I have to temper the eggs with the hot caramel, and whip them over a bain marie for at least five minutes, to cook the eggs. Every cooking school student learns zabaglione the first year. It’s not hard, it just requires attention, and that you never, ever stop whisking. I can do all that. I whip and whip. And whip and whip. Then I whip some more. Nothing. It’s supposed to get thick! Putting it back over the bain-marie I cook it for another five minutes, and it finally begins to thicken. I must pat myself on the back for tempering them without cooking so much as one little curd of egg. It’s about the only thing I did right.
Whipping the caramel sauce into the warm zabaglione, I still refuse to admit it smells like vinegar. It’s yummy, dammit. It made Julia Child cry, and mine will too! (One way or another, right? Riiight! Har har har.)
Pulling the brioche from the oven, it’s a picture of perfection. It’s toasty and golden, puffy and glossy from the egg-wash and sugar crust. The creme fresh is set perfectly in the middle, and it looks awesome. Siiiigh. Thank you.
The next step is sauteing sliced firm stone-fruit in the “delicious” caramel sauce. Well, I didn’t have any plums or nectarines, so apples would have to work, right? Yeah, strike three. That and sauteing in my Vinegar Carmel. Strike four five and six.
Cutting into the tart, I call the kids and David to come sample this delightful slice of heaven I have created. On each plate, I put a small wedge of the brioche tart. I top it with the caramel-sauce sauteed apples, a dollop of the zabaglione, some fresh toasted almond slivers and a light dusting of powdered sugar. Just like Nancy Silverton. Just. Like.
Jeffrey took one bite and spit it out. David took a bite and closed his eyes. Stomping my foot and near tears I stammer, “I worked two days on this, and you are going to enjoy it with me!” I took a bite. Oh. My. Hell.
Imagine overcooked dried out sweet rolls with mushy apples soaked in sugary vinegar with a poached egg on top.
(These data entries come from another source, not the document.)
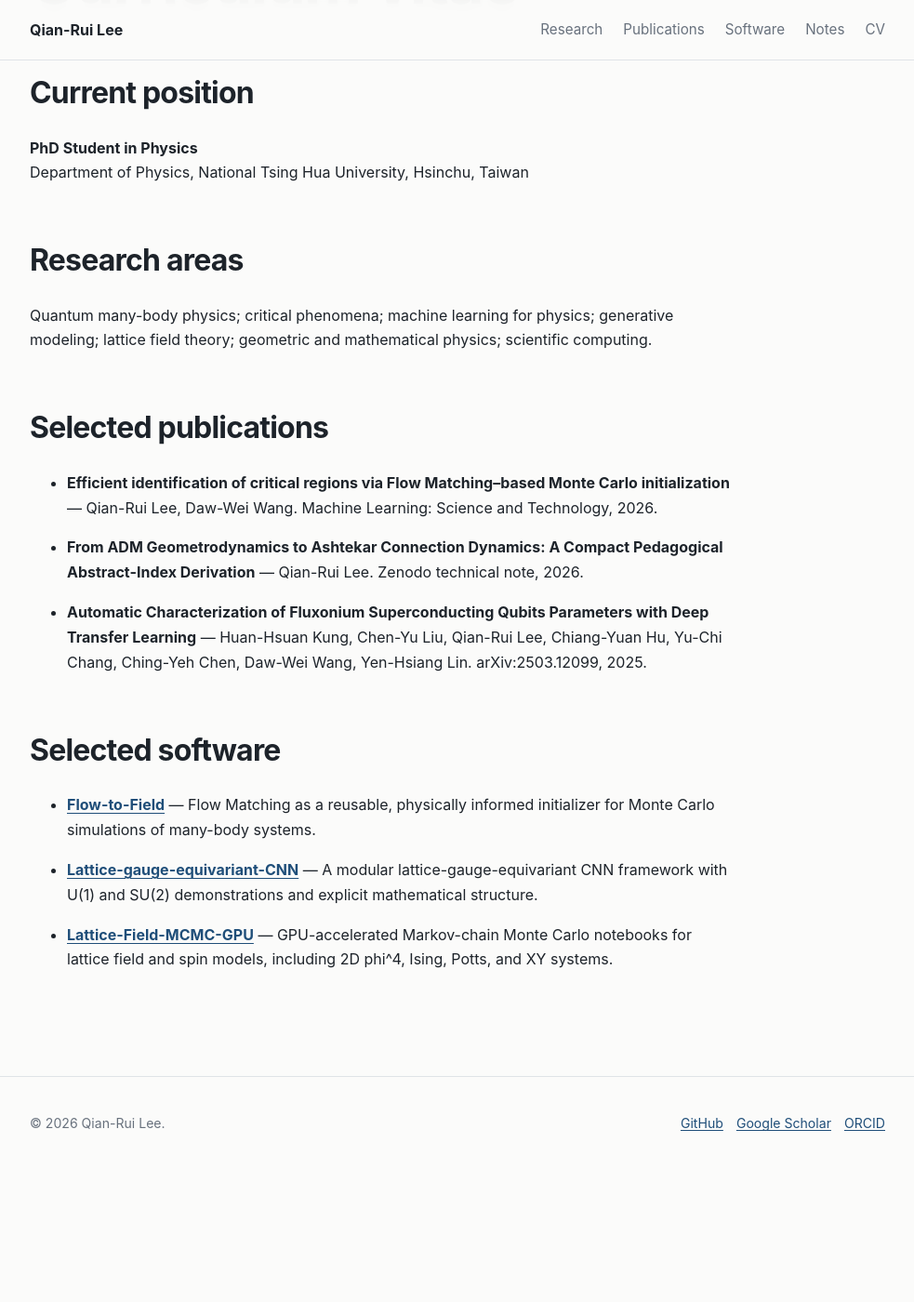
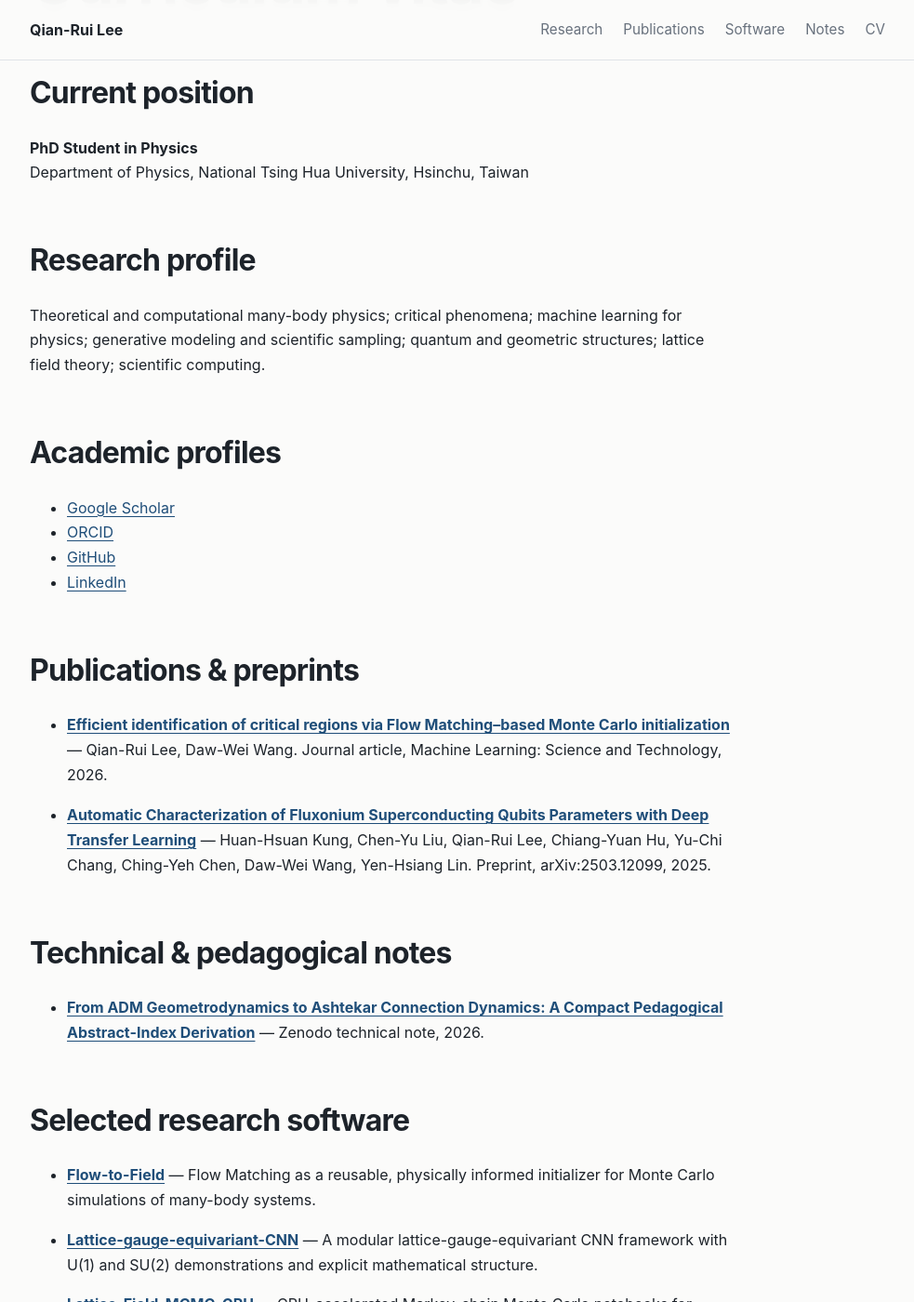
Before and after one commit to ToelUl/ToelUl.github.io, a Jekyll site: the page built from cv.md, in a window 1280 px wide and 1400 px high, scrolled down 196 px. Shown: the whole window at 93% size, without its empty margins (148-1131 px from the left). Built offline with Jekyll 4.4.1, drawn with Linux system fonts in a browser that asks for light colours; before the commit the page ends 1454 px from its top, so only the background shows below that.

Commit message:
Build verified web CV structure

```diff
--- a/cv.md
+++ b/cv.md
@@ -9,18 +10,32 @@ permalink: /cv/
 **PhD Student in Physics**
 Department of Physics, National Tsing Hua University, Hsinchu, Taiwan
 
-## Research areas
+## Research profile
 
-Quantum many-body physics; critical phenomena; machine learning for physics; generative modeling; lattice field theory; geometric and mathematical physics; scientific computing.
+Theoretical and computational many-body physics; critical phenomena; machine learning for physics; generative modeling and scientific sampling; quantum and geometric structures; lattice field theory; scientific computing.
 
-## Selected publications
+## Academic profiles
 
-{% assign selected = site.publications | where: 'selected', true | sort: 'year' | reverse %}
-{% for pub in selected %}
-- **{{ pub.title }}** — {{ pub.authors | join: ', ' }}. {{ pub.venue }}, {{ pub.year }}.
+- [Google Scholar]({{ site.data.profile.google_scholar }})
+- [ORCID]({{ site.data.profile.orcid }})
+- [GitHub]({{ site.data.profile.github }})
+- [LinkedIn]({{ site.data.profile.linkedin }})
+
+## Publications & preprints
+
+{% assign research_outputs = site.publications | where_exp: 'pub', "pub.category != 'note'" | sort: 'year' | reverse %}
+{% for pub in research_outputs %}
+- **[{{ pub.title }}]({{ pub.url | relative_url }})** — {{ pub.authors | join: ', ' }}. {{ pub.type_label }}, {{ pub.venue }}, {{ pub.year }}.
 {% endfor %}
 
-## Selected software
+## Technical & pedagogical notes
+
+{% assign notes = site.publications | where: 'note', true | sort: 'year' | reverse %}
+{% for pub in notes %}
+- **[{{ pub.title }}]({{ pub.url | relative_url }})** — {{ pub.venue }}, {{ pub.year }}.
+{% endfor %}
+
+## Selected research software
 
 {% assign software = site.data.software | where: 'selected', true %}
 {% for item in software %}
```
Also changed, not shown: other parts of cv.md (+1 -0 lines).
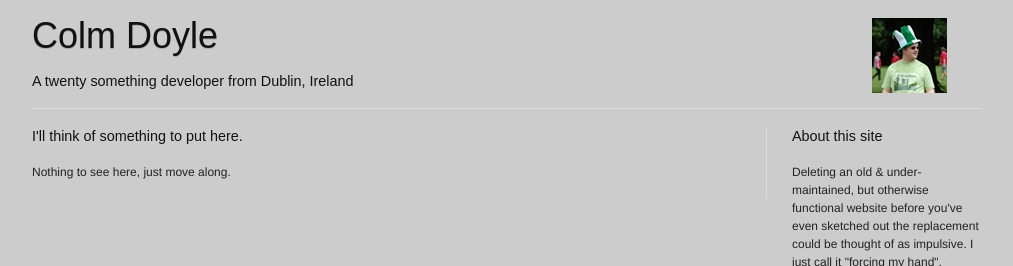
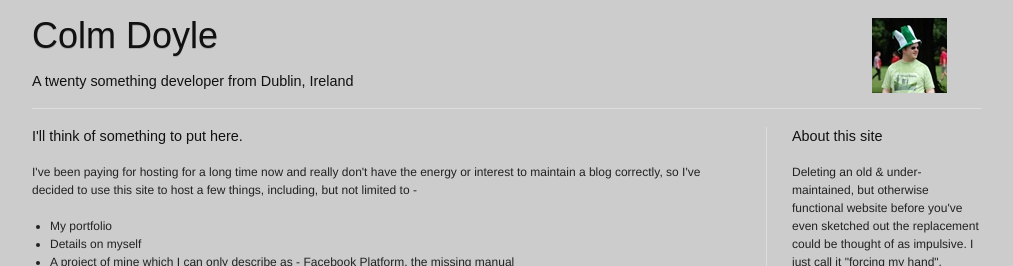
Before and after one commit to colmdoyle/personalsite, a PHP site: page / in a window 1280 px wide. Shown: the top 266 px of the page, without its empty margins (133-1146 px from the left). Run offline with PHP 8.4, Linux system fonts and the light colour scheme; data that the repository does not hold is empty; some libraries are stand-ins or nearby versions; some web fonts are replaced.

Commit message:
Changed some body text in the main paragraph
Signed-off-by: Colm Doyle <colm@colmisainmdom.com>

```diff
--- a/index.php
+++ b/index.php
@@ -5,7 +5,12 @@ require('header.php');
 ?>	<div id="content" class="container">
 		<div class="span-18 colborder">
 			<h4>I'll think of something to put here.</h4>
-			<p>Nothing to see here, just move along.</p>
+			<p>I've been paying for hosting for a long time now and really don't have the energy or interest to maintain a blog correctly, so I've decided to use this site to host a few things, including, but not limited to - </p>
+			<ul>
+				<li>My portfolio</li>
+				<li>Details on myself</li>
+				<li>A project of mine which I can only describe as - Facebook Platform, the missing manual</li>
+			</ul>
 			<p><fb:like href="http://www.colmisainmdom.com/index.php" font="arial" ref="footer"></fb:like></p>
 		</div>
 		<div class="span-5 last">
```
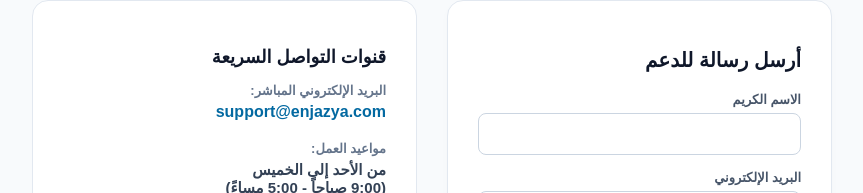
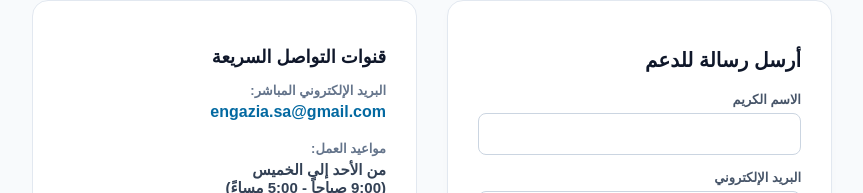
Before and after one commit to engaziasa-lang/engazia-app, a Next.js app: page /support/contact in a window 1280 px wide. Shown: the part 154-347 px from the top of the page, without its empty margins (208-1071 px from the left). Built offline with nearby package versions, Linux system fonts and the light colour scheme.

Commit message:
Update page.tsx

```diff
--- a/app/support/contact/page.tsx
+++ b/app/support/contact/page.tsx
@@ -58,13 +58,13 @@ export default function ContactSupportPage() {
               <h2 style={{ fontSize: '18px', fontWeight: 800, color: '#0f172a', marginBottom: '15px' }}>قنوات التواصل السريعة</h2>
               <div style={{ marginBottom: '20px' }}>
                 <div style={{ fontSize: '13px', color: '#64748b', fontWeight: 700, marginBottom: '5px' }}>البريد الإلكتروني المباشر:</div>
-                <div style={{ fontSize: '16px', fontWeight: 800, color: '#0369a1' }}>support@enjazya.com</div>
+                <div style={{ fontSize: '16px', fontWeight: 800, color: '#0369a1' }}>engazia.sa@gmail.com</div>
               </div>
               <div style={{ marginBottom: '20px' }}>
                 <div style={{ fontSize: '13px', color: '#64748b', fontWeight: 700, marginBottom: '5px' }}>مواعيد العمل:</div>
                 <div style={{ fontSize: '15px', fontWeight: 700, color: '#334155' }}>من الأحد إلى الخميس<br/>(9:00 صباحاً - 5:00 مساءً)</div>
               </div>
-              <a href="https://wa.me/966500000000" target="_blank" rel="noopener noreferrer" style={{ display: 'block', background: '#22c55e', color: '#fff', textAlign: 'center', padding: '12px', borderRadius: '8px', textDecoration: 'none', fontWeight: 900, fontSize: '15px' }}>
+              <a href="https://wa.me/966541313564" target="_blank" rel="noopener noreferrer" style={{ display: 'block', background: '#22c55e', color: '#fff', textAlign: 'center', padding: '12px', borderRadius: '8px', textDecoration: 'none', fontWeight: 900, fontSize: '15px' }}>
                 تواصل عبر واتساب 💬
               </a>
             </div>
```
Oh yeah.
This is why I’m not a baker. I love to cook, and think I do a pretty good job. I can replicate restaurant recipes, and make a lot of food I’m told is good. But baking? Even though you do it on the same court as cooking, it’s an entirely different animal. It’s precise. It’s exact. It requires recipes not be deviated from. Not one inch. Or ingredient. This is why I am not, and never will be, a Baker.
I bet mine would have made Julia cry, too.